On Scrubs, the Janitor once referred to guest actor Scott Foley as “stunningly handsome, full-lipped guy,” a nickname so comically apt that my wife and I refer to him that way to this day. Chris Pine is another of those guys, his movie star handsomeness so artificially perfect one suspects he might have been grown in a secret Hollywood lab. Luckily for us, Pine (and the same goes for Foley) has a lot more personality lurking in that action figure presence, something that Saturday Night Live exploited to consistently funny effect in one of the best episodes of the season.
While Pine’s done some musical theater work, he’s not a great singer. He is, however, great at acting while he’s singing, something that kept coming back again and again through the episode. I counted five sketches (including the musical monologue, where he unsuccessfully differentiated himself from the three other superhero Chrises out there) that were built around Pine’s singing. There was also one centered on his his lip-syncing skills, and another where his wordless dancing alongside Mikey Day provided the most purely joyous few minutes of this 42nd season. It was a conceit that was all the funnier for how little immediate sense it made. I mean, if you’ve got a Timberlake, Anna Kendrick, or Drake in the house, then maybe, but Pine just kept belting out songs in sketch after solid sketch, and it always worked.

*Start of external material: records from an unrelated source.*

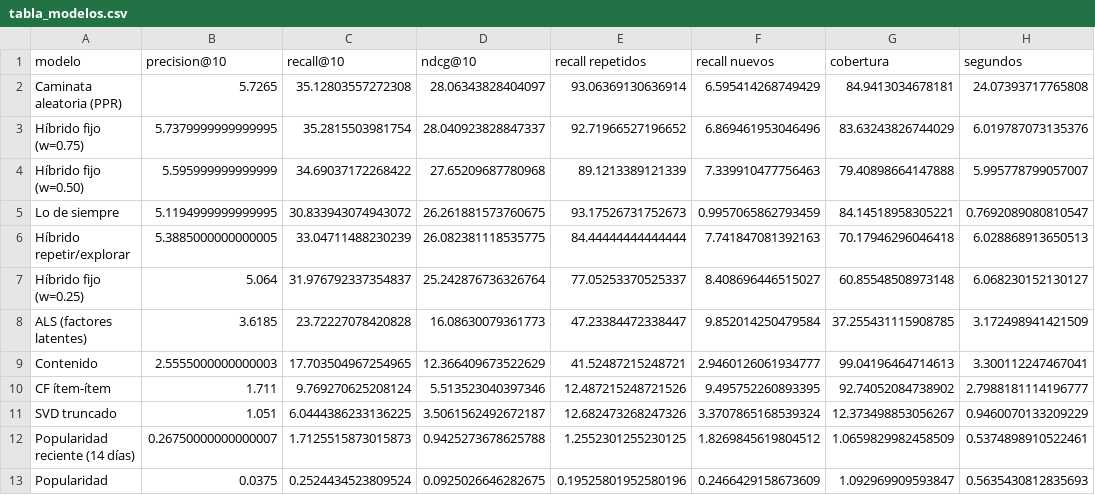
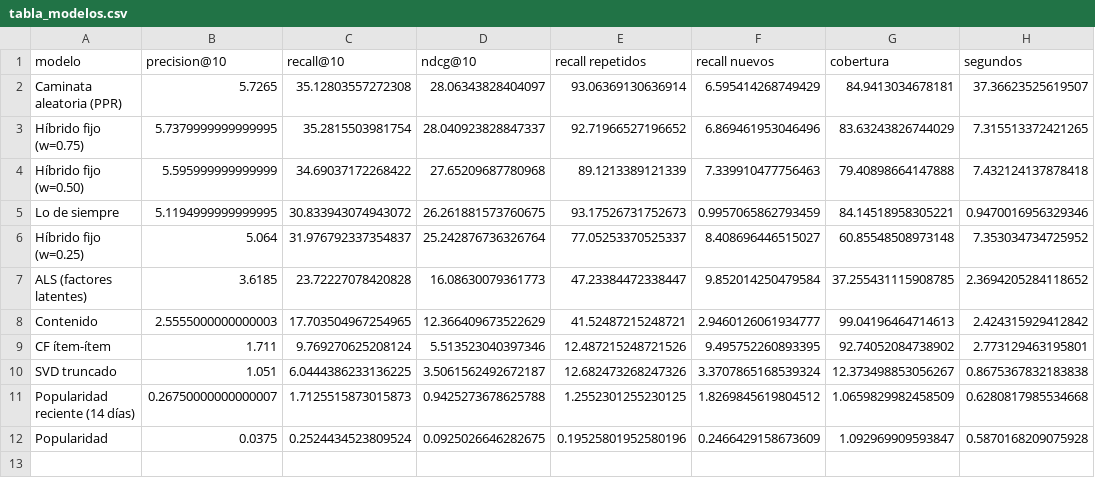
Before and after one commit to DiegoMoctezuma/Sistema-Recomendacion, a CSV file: export/tabla_modelos.csv, drawn as a sheet.

```diff
--- a/export/tabla_modelos.csv
+++ b/export/tabla_modelos.csv
@@ -1,13 +1,12 @@
 modelo,precision@10,recall@10,ndcg@10,recall repetidos,recall nuevos,cobertura,segundos
-Caminata aleatoria (PPR),5.7265,35.12803557272308,28.06343828404097,93.06369130636914,6.595414268749429,84.9413034678181,24.07393717765808
-Híbrido fijo (w=0.75),5.7379999999999995,35.2815503981754,28.040923828847337,92.71966527196652,6.869461953046496,83.63243826744029,6.019787073135376
-Híbrido fijo (w=0.50),5.595999999999999,34.69037172268422,27.65209687780968,89.1213389121339,7.339910477756463,79.40898664147888,5.995778799057007
-Lo de siempre,5.1194999999999995,30.833943074943072,26.261881573760675,93.17526731752673,0.9957065862793459,84.14518958305221,0.7692089080810547
-Híbrido repetir/explorar,5.3885000000000005,33.04711488230239,26.082381118535775,84.44444444444444,7.741847081392163,70.17946296046418,6.028868913650513
-Híbrido fijo (w=0.25),5.064,31.976792337354837,25.242876736326764,77.05253370525337,8.408696446515027,60.85548508973148,6.068230152130127
-ALS (factores latentes),3.6185,23.72227078420828,16.08630079361773,47.23384472338447,9.852014250479584,37.255431115908785,3.172498941421509
-Contenido,2.5555000000000003,17.703504967254965,12.366409673522629,41.52487215248721,2.9460126061934777,99.04196464714613,3.300112247467041
-CF ítem-ítem,1.711,9.769270625208124,5.513523040397346,12.487215248721526,9.495752260893395,92.74052084738902,2.7988181114196777
-SVD truncado,1.051,6.0444386233136225,3.5061562492672187,12.682473268247326,3.3707865168539324,12.373498853056267,0.9460070133209229
-Popularidad reciente (14 días),0.26750000000000007,1.7125515873015873,0.9425273678625788,1.2552301255230125,1.8269845619804512,1.0659829982458509,0.5374898910522461
-Popularidad,0.0375,0.2524434523809524,0.0925026646282675,0.19525801952580196,0.2466429158673609,1.092969909593847,0.5635430812835693
+Caminata aleatoria (PPR),5.7265,35.12803557272308,28.06343828404097,93.06369130636914,6.595414268749429,84.9413034678181,37.36623525619507
+Híbrido fijo (w=0.75),5.7379999999999995,35.2815503981754,28.040923828847337,92.71966527196652,6.869461953046496,83.63243826744029,7.315513372421265
+Híbrido fijo (w=0.50),5.595999999999999,34.69037172268422,27.65209687780968,89.1213389121339,7.339910477756463,79.40898664147888,7.432124137878418
+Lo de siempre,5.1194999999999995,30.833943074943072,26.261881573760675,93.17526731752673,0.9957065862793459,84.14518958305221,0.9470016956329346
+Híbrido fijo (w=0.25),5.064,31.976792337354837,25.242876736326764,77.05253370525337,8.408696446515027,60.85548508973148,7.353034734725952
+ALS (factores latentes),3.6185,23.72227078420828,16.08630079361773,47.23384472338447,9.852014250479584,37.255431115908785,2.3694205284118652
+Contenido,2.5555000000000003,17.703504967254965,12.366409673522629,41.52487215248721,2.9460126061934777,99.04196464714613,2.424315929412842
+CF ítem-ítem,1.711,9.769270625208124,5.513523040397346,12.487215248721526,9.495752260893395,92.74052084738902,2.773129463195801
+SVD truncado,1.051,6.0444386233136225,3.5061562492672187,12.682473268247326,3.3707865168539324,12.373498853056267,0.8675367832183838
+Popularidad reciente (14 días),0.26750000000000007,1.7125515873015873,0.9425273678625788,1.2552301255230125,1.8269845619804512,1.0659829982458509,0.6280817985534668
+Popularidad,0.0375,0.2524434523809524,0.0925026646282675,0.19525801952580196,0.2466429158673609,1.092969909593847,0.5870168209075928
```
Also changed, not shown: export/calibracion.csv, export/comparaciones_pareadas.csv, 24 other files.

It helped that those sketches were all conceptually sound, eschewing easy laughs for imaginative weirdness. And Pine worked each sketch like a very confident pro, finding his character and keeping the integrity of the writerly pieces, whether decked out in leather pants and Tommy Wiseau wig in a music video, in office attire unexpectedly joining bosses Vanessa Bayer and Aidy Bryant’s seduction duet, or teaming with Cecily Strong to steal game night thunder with a perfectly melodramatic love theme from Frazier: The Musical, Pine killed.
Weekend Update update
Jost and Che were on, too, taking up the week in Trump-ian idiocy and landing a steady barrage of solid jokes. The House passage of the Republicans’ most recent attempt to kill the Affordable Care Act (with their own, grotesquely cruel alternative) saw Jost touting Trump “building a wall between Americans and their health care,” and pondering the bill’s proposed list of horrible policies, including mandated exploding wheelchairs for children. (“That’s not true—But isn’t it troubling that, for a second, you thought it might be?”) Che was right in it, too, describing Trump and the Republicans’ rah-rah, all-white garden party celebration as looking like “they just invented sickle cell.” Che continues to ply his image as the roguish bad boy courting controversy, here mocking the idea that “Trumpcare” treats pregnancy as a pre-existing condition by joking that he’s tried that line on women before, with no success. With SNL’s number one anti-fan in the White House very publically watching, these were solid jokes that found the absurdity in what’s become the country’s unsettling reality and found just the right angle to stick the knife in. Jost’s joke about a number of Republicans voting to strip millions of health care despite not having read the bill (treating it like “an iTunes agreement”) is the sort of analogy that’s just the right shade of clever to make the joke sting.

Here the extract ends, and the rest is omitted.